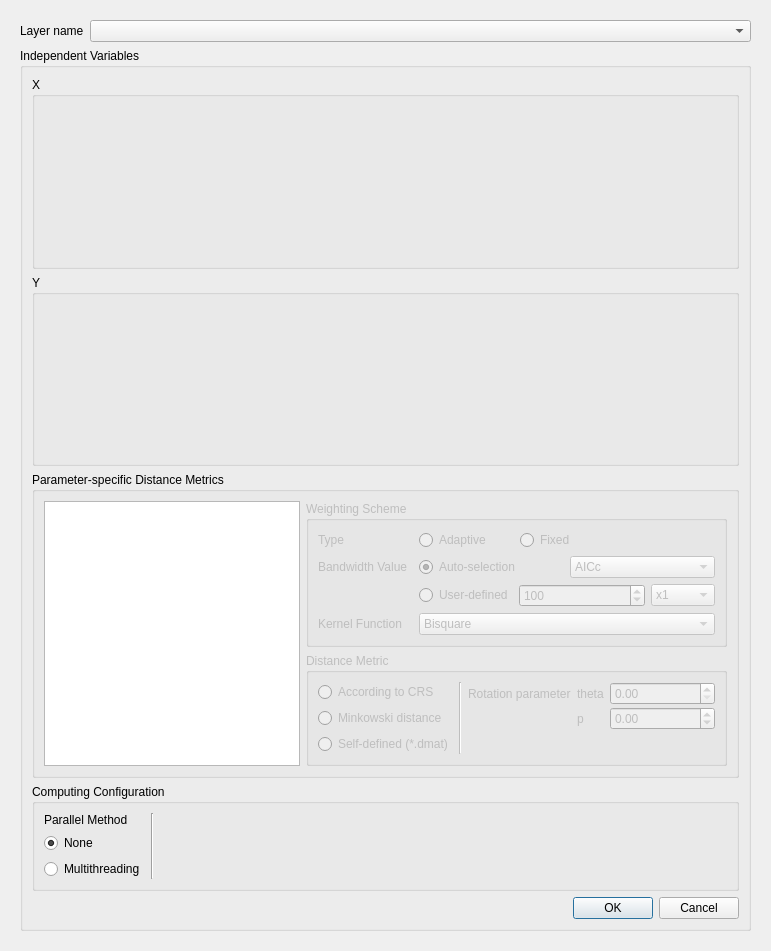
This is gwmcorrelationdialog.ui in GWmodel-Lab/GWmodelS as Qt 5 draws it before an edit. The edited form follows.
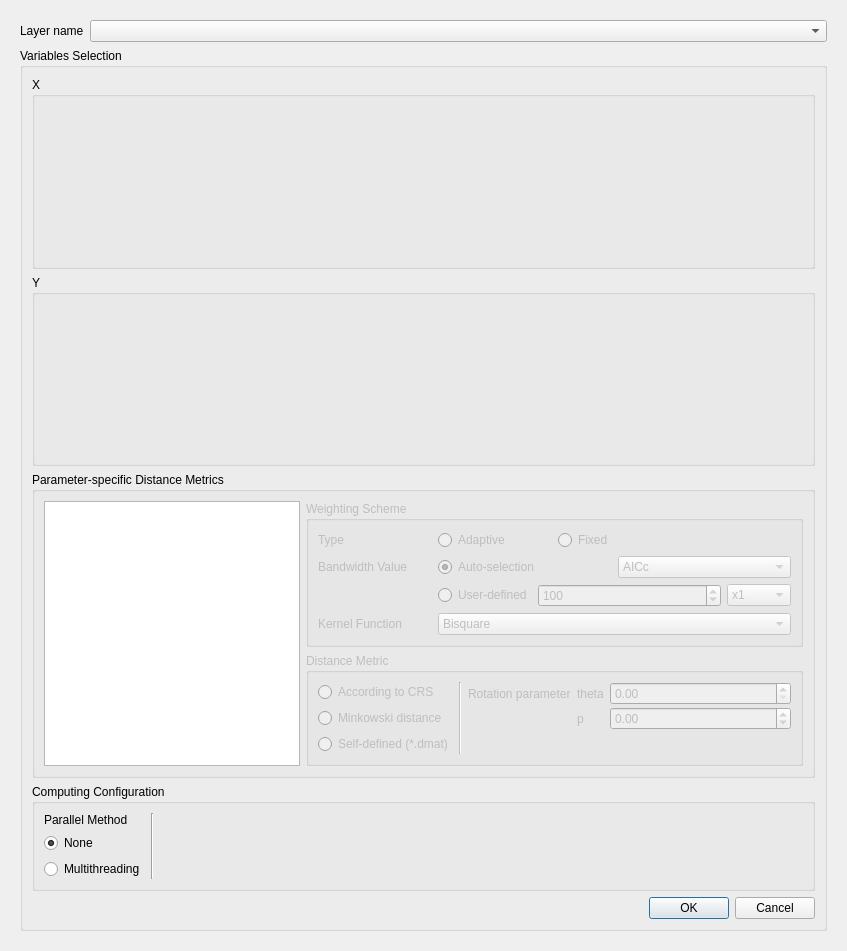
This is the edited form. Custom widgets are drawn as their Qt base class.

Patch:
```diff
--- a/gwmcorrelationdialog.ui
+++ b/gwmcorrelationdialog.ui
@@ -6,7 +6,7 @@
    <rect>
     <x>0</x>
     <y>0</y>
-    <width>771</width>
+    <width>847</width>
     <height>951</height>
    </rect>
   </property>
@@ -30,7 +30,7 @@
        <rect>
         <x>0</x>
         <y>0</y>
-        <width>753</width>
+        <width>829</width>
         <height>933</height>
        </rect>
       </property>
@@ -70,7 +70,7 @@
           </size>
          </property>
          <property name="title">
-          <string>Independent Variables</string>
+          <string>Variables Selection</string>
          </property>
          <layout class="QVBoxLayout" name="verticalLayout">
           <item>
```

### WHAT TO DO
Examine the records above and state the number of lines that include "property", with no further text.

### YOUR SOLUTION
5